DATA
◇ ◇ ◇
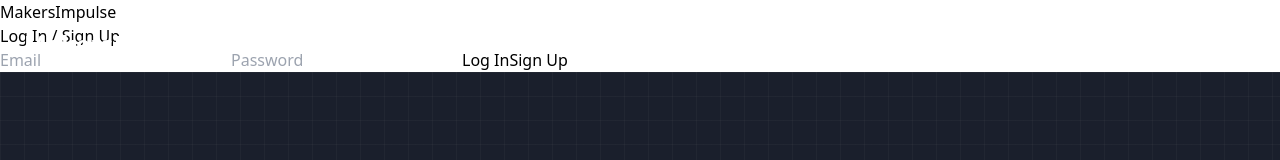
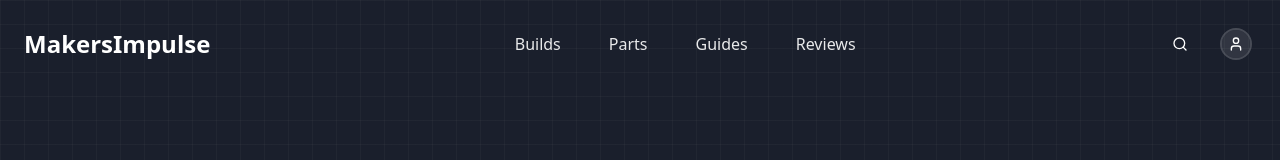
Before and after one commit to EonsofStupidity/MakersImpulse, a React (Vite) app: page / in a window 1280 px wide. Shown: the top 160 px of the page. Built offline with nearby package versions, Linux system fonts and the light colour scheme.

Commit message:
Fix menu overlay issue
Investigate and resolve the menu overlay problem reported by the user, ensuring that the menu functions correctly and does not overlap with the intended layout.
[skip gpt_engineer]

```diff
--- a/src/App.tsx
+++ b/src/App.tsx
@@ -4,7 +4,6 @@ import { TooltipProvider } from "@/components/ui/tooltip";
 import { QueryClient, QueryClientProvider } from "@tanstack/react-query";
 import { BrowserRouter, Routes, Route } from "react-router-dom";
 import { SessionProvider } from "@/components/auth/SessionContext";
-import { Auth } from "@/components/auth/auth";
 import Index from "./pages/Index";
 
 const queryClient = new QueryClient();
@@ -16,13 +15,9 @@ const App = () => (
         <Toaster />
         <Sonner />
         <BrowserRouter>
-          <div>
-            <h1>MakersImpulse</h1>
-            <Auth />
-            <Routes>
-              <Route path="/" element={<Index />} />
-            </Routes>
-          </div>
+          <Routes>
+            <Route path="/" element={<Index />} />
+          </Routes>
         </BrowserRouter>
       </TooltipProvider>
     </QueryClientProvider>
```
◇ ◇ ◇
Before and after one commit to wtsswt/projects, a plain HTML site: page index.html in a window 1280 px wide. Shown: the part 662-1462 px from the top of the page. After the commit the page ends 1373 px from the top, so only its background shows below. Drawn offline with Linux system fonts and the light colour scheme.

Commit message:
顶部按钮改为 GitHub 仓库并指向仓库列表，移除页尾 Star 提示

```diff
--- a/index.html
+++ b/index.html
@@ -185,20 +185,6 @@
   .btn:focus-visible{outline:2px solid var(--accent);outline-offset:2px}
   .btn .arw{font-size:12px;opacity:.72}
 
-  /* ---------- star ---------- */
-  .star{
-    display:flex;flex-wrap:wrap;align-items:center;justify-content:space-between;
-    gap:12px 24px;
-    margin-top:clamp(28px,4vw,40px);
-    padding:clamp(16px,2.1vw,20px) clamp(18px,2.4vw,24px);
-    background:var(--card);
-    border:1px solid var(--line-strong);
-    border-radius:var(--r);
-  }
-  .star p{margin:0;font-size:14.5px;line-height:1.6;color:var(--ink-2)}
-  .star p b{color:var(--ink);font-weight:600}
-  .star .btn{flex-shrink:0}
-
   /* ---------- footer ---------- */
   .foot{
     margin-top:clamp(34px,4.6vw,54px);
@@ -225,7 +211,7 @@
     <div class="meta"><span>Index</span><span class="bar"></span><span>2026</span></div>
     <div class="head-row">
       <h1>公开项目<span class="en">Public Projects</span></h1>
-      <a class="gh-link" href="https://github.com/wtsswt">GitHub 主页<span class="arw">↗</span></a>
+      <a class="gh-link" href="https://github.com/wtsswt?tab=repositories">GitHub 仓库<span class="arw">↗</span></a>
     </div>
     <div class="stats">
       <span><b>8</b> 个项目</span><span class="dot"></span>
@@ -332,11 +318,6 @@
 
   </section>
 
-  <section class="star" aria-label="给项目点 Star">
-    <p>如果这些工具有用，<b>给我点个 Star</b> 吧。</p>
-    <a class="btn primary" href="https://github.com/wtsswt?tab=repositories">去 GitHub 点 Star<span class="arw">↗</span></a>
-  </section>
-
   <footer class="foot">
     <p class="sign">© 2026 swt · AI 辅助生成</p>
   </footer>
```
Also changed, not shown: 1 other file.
◇ ◇ ◇
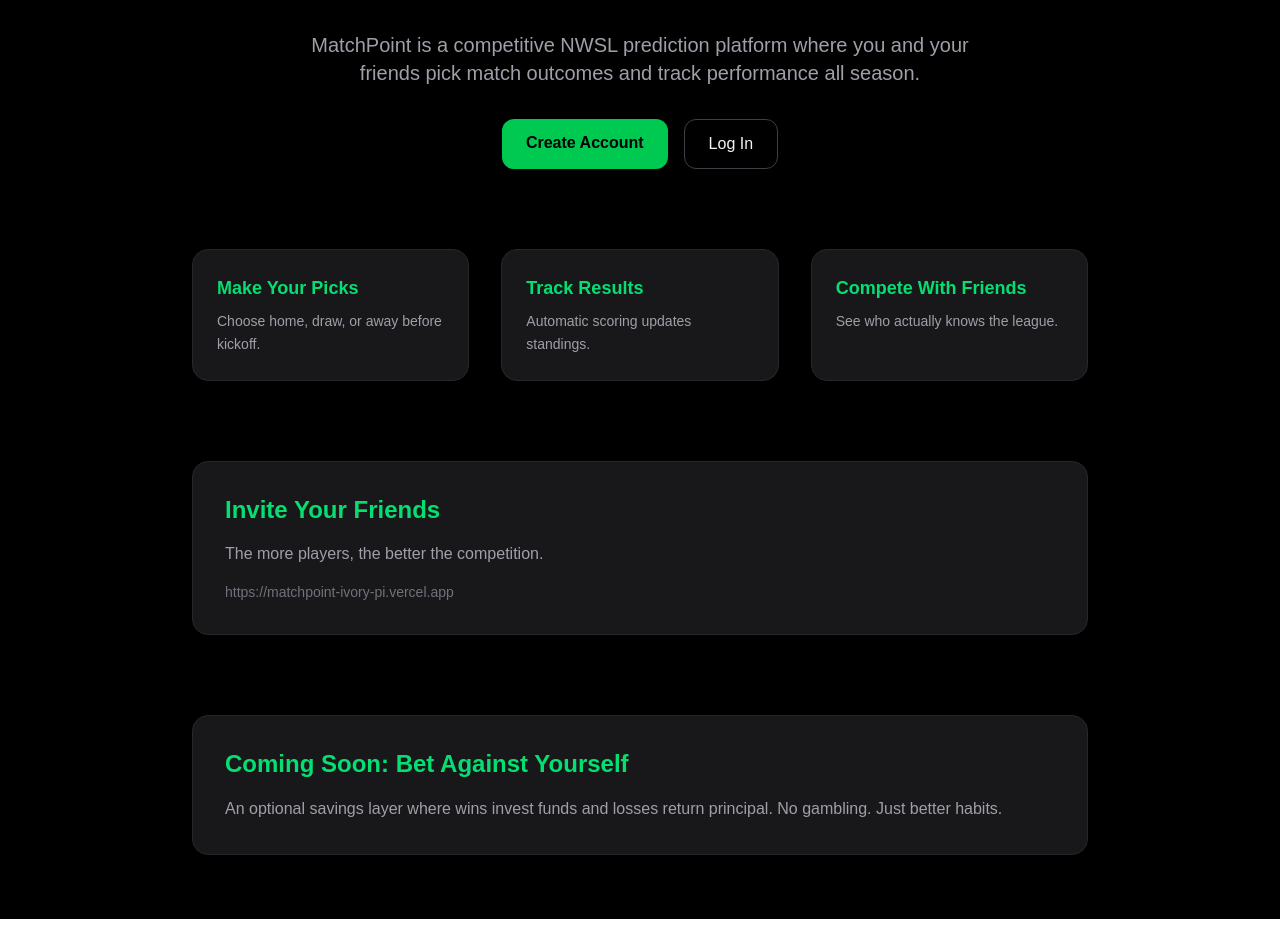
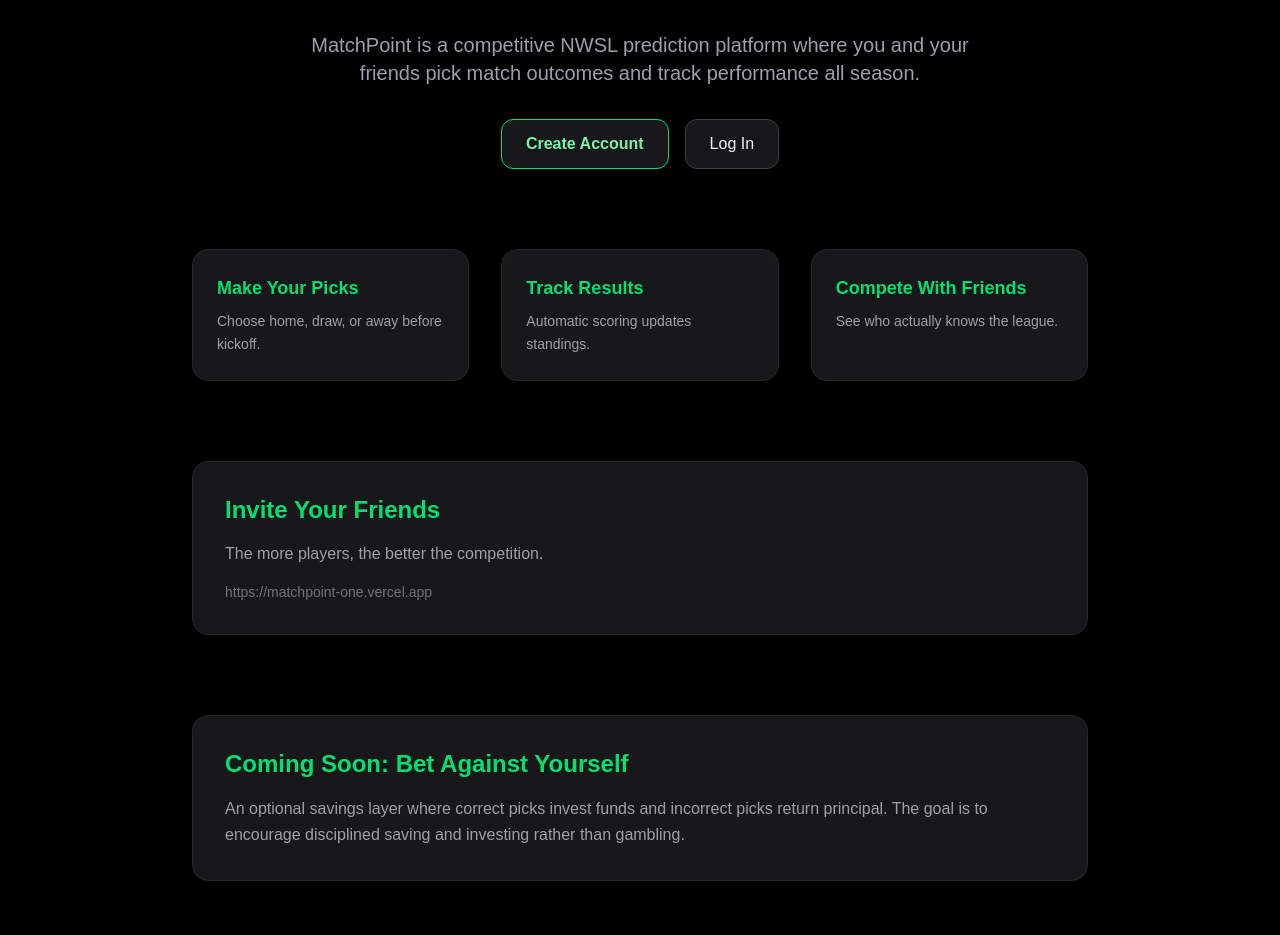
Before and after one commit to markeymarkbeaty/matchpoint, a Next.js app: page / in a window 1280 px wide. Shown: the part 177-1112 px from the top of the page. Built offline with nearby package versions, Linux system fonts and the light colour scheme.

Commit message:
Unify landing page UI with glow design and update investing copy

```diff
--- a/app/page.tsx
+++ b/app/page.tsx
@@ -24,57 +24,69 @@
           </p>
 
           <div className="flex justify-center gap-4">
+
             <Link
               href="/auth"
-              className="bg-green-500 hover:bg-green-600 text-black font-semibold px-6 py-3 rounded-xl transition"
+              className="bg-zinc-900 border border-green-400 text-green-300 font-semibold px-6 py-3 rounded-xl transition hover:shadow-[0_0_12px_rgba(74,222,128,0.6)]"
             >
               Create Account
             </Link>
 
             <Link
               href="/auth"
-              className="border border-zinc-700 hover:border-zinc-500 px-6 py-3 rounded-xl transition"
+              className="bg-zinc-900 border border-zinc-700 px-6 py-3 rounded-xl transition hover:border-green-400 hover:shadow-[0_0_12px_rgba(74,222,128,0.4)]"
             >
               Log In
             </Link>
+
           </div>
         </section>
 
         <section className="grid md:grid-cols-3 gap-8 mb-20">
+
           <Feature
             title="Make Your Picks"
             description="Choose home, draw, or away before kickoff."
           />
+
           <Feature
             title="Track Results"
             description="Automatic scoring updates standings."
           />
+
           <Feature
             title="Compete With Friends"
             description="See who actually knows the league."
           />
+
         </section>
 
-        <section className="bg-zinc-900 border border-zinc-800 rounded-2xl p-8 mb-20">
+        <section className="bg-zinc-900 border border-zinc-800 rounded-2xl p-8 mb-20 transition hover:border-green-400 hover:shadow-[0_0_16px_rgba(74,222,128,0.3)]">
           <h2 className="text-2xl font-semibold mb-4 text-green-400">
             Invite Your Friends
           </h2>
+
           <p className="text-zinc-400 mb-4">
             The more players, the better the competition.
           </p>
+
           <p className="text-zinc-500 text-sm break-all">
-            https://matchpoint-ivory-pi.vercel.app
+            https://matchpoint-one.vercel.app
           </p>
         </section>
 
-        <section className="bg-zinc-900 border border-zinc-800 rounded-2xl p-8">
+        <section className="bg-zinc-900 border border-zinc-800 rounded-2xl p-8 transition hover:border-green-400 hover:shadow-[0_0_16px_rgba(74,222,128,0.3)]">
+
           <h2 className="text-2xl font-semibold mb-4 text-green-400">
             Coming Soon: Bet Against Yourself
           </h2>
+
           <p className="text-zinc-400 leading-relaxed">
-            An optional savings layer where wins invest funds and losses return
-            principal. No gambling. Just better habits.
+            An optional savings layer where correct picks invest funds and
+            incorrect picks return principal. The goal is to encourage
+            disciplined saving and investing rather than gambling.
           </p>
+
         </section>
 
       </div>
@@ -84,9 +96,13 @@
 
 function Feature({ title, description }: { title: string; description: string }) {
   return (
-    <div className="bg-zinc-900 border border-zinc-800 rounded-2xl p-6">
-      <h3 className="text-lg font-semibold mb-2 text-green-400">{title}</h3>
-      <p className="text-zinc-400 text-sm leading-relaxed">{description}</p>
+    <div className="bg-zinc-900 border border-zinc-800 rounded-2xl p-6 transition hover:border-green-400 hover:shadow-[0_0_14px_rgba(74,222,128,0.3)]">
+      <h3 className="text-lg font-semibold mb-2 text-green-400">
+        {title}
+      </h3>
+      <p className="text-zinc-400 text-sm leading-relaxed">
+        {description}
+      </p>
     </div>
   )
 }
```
◇ ◇ ◇
PROMPT
Looking at the records, how many of the lines contain the string "description"? Only the number should be given.

RESPONSE TO THE TASK
6